◆ **ASSIGNMENT**
Reproduce, from the lines below, exactly the stretch that begins at the line containing "0 rgba(92,207,192,.6);animation:ping 1.6s" and ends at the line containing "GO between Lombard", both included.
*** Opening DATA SUPPLIED ***
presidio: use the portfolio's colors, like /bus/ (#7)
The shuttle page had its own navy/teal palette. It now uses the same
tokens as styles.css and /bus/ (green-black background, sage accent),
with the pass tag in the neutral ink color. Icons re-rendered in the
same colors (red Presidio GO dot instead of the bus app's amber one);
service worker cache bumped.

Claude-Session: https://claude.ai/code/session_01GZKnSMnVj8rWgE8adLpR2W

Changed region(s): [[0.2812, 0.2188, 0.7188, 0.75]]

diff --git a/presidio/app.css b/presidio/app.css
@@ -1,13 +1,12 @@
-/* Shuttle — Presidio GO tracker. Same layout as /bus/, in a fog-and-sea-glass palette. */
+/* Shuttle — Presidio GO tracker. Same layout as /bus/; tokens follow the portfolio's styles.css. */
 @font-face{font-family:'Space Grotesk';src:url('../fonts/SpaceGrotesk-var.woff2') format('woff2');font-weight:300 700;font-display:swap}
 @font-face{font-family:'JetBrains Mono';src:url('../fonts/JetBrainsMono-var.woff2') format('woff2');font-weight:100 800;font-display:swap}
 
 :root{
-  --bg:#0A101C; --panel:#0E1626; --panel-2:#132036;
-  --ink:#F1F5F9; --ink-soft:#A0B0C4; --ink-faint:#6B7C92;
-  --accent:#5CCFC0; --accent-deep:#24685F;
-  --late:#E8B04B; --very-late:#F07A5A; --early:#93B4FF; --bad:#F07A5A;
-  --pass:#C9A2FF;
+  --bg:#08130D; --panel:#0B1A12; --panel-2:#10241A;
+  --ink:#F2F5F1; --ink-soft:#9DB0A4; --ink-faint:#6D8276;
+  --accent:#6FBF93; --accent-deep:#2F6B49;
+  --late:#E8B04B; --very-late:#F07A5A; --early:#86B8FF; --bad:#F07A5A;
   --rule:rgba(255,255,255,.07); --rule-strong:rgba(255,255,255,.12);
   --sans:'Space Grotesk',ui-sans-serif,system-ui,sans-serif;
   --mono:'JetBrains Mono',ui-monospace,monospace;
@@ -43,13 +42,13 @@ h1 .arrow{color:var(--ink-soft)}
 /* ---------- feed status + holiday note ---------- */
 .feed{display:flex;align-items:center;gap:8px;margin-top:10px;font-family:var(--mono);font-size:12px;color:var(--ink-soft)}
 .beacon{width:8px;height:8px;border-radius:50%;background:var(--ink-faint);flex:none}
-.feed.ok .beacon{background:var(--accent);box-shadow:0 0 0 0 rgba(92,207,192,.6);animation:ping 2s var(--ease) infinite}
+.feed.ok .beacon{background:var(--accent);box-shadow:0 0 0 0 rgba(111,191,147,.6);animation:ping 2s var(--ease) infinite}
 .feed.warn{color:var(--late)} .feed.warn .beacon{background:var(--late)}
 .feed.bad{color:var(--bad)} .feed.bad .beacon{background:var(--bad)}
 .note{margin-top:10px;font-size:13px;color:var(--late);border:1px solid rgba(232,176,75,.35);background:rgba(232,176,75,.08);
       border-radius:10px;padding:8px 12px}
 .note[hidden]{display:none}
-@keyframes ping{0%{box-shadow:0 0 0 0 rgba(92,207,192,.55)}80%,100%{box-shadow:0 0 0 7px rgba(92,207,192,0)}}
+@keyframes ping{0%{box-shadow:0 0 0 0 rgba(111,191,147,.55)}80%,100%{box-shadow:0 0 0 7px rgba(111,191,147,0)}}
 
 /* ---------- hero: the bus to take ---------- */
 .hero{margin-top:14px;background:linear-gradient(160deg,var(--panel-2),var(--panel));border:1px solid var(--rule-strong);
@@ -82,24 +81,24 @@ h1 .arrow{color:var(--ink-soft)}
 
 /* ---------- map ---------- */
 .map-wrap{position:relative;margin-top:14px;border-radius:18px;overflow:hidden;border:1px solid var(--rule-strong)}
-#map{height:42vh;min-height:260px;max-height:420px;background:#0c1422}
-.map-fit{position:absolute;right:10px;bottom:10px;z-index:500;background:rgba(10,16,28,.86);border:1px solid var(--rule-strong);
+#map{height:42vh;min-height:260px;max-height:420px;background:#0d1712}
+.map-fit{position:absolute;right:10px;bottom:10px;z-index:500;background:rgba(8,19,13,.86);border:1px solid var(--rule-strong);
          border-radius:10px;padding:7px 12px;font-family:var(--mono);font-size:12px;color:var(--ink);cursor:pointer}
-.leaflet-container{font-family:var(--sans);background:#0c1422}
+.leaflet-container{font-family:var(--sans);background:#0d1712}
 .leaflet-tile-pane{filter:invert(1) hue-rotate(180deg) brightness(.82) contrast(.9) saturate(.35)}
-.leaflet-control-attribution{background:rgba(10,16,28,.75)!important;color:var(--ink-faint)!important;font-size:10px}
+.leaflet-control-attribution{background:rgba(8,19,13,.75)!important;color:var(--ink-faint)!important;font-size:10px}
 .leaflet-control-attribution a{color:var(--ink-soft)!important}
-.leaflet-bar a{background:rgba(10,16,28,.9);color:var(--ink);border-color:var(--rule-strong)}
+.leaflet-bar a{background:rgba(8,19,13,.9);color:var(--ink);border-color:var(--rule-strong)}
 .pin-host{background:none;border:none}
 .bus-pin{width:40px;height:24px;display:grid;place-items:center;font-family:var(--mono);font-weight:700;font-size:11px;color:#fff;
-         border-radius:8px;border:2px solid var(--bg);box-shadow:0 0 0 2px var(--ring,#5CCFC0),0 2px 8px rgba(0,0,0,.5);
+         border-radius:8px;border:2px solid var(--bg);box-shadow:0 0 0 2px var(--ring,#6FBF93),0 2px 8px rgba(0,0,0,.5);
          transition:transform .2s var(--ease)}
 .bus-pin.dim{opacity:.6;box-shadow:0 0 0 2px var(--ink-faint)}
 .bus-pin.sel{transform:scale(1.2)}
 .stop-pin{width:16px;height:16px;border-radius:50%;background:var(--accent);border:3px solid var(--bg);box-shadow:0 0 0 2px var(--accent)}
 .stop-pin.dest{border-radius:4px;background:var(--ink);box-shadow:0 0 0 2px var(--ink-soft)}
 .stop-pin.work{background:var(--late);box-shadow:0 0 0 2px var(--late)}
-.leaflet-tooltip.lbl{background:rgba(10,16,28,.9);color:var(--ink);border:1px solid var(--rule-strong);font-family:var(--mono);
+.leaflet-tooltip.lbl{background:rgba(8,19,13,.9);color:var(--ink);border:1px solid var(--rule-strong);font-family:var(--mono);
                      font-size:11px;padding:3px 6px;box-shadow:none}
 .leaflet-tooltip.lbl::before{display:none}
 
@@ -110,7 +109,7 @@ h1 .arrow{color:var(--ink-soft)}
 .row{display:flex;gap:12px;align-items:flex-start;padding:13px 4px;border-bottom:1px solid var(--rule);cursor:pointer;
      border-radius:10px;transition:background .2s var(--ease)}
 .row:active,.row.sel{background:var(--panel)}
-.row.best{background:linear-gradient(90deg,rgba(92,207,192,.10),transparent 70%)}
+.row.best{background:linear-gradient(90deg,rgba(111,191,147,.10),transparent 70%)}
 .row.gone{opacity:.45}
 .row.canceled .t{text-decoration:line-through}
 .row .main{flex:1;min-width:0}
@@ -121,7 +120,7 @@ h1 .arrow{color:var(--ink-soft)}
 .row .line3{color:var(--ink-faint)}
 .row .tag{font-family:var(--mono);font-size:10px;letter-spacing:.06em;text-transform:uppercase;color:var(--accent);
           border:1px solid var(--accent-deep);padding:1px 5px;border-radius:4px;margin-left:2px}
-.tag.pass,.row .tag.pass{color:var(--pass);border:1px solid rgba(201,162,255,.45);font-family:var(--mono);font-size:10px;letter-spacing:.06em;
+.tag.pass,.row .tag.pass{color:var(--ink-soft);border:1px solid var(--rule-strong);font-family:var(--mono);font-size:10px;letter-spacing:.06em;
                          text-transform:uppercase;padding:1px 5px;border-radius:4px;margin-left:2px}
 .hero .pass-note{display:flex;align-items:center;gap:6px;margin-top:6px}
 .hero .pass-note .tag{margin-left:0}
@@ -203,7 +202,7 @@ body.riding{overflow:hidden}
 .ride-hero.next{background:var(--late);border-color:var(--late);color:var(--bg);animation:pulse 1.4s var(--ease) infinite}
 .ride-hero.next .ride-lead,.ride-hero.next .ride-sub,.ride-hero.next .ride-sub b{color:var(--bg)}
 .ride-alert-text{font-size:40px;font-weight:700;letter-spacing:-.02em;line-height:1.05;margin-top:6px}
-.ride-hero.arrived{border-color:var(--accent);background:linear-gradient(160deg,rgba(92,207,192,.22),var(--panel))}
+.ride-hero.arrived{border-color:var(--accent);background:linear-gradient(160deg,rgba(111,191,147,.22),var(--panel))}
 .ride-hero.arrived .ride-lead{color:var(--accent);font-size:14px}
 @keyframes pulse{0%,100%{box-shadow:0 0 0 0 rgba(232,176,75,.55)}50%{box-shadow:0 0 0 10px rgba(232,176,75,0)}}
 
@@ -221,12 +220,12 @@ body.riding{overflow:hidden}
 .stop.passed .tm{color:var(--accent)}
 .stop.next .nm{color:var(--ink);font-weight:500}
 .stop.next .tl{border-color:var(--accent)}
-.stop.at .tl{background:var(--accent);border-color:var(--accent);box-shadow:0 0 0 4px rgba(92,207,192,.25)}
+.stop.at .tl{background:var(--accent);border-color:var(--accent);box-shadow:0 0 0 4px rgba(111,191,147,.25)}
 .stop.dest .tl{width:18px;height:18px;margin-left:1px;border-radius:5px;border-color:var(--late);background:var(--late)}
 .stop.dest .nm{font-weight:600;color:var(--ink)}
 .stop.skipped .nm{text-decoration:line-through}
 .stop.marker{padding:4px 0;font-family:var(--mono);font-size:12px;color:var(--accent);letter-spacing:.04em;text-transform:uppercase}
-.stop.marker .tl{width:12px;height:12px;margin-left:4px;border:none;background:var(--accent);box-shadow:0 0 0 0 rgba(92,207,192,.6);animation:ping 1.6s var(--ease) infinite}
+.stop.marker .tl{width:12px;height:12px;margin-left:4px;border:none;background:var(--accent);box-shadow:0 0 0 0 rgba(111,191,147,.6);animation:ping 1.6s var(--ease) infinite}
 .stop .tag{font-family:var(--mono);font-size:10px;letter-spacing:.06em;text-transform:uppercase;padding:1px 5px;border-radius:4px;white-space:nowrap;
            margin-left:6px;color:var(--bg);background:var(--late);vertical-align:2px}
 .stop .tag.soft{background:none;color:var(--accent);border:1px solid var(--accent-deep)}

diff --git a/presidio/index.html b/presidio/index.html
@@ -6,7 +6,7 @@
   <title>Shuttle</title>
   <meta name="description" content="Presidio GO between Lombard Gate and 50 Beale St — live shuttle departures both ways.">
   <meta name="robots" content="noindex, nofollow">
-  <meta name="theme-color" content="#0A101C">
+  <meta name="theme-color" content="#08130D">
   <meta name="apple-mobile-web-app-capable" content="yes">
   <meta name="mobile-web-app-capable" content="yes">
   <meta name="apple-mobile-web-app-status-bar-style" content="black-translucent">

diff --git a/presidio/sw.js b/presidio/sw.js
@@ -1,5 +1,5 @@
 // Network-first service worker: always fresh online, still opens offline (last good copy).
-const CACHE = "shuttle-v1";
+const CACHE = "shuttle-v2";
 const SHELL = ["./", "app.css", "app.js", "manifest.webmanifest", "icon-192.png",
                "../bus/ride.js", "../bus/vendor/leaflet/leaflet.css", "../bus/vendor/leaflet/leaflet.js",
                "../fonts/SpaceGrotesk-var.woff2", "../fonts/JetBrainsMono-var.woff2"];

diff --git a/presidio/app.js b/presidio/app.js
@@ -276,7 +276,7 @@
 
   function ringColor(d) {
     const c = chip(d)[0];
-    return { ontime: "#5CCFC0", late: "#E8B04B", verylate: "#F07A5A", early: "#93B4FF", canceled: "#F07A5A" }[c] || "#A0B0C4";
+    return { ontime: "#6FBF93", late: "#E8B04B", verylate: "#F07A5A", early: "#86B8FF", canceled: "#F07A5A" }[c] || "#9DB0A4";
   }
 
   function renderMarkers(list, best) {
*** Closing DATA SUPPLIED ***
◆ **ANSWER SPACE**
-.stop.marker .tl{width:12px;height:12px;margin-left:4px;border:none;background:var(--accent);box-shadow:0 0 0 0 rgba(92,207,192,.6);animation:ping 1.6s var(--ease) infinite}
+.stop.marker .tl{width:12px;height:12px;margin-left:4px;border:none;background:var(--accent);box-shadow:0 0 0 0 rgba(111,191,147,.6);animation:ping 1.6s var(--ease) infinite}
 .stop .tag{font-family:var(--mono);font-size:10px;letter-spacing:.06em;text-transform:uppercase;padding:1px 5px;border-radius:4px;white-space:nowrap;
            margin-left:6px;color:var(--bg);background:var(--late);vertical-align:2px}
 .stop .tag.soft{background:none;color:var(--accent);border:1px solid var(--accent-deep)}

diff --git a/presidio/index.html b/presidio/index.html
@@ -6,7 +6,7 @@
   <title>Shuttle</title>
   <meta name="description" content="Presidio GO between Lombard Gate and 50 Beale St — live shuttle departures both ways.">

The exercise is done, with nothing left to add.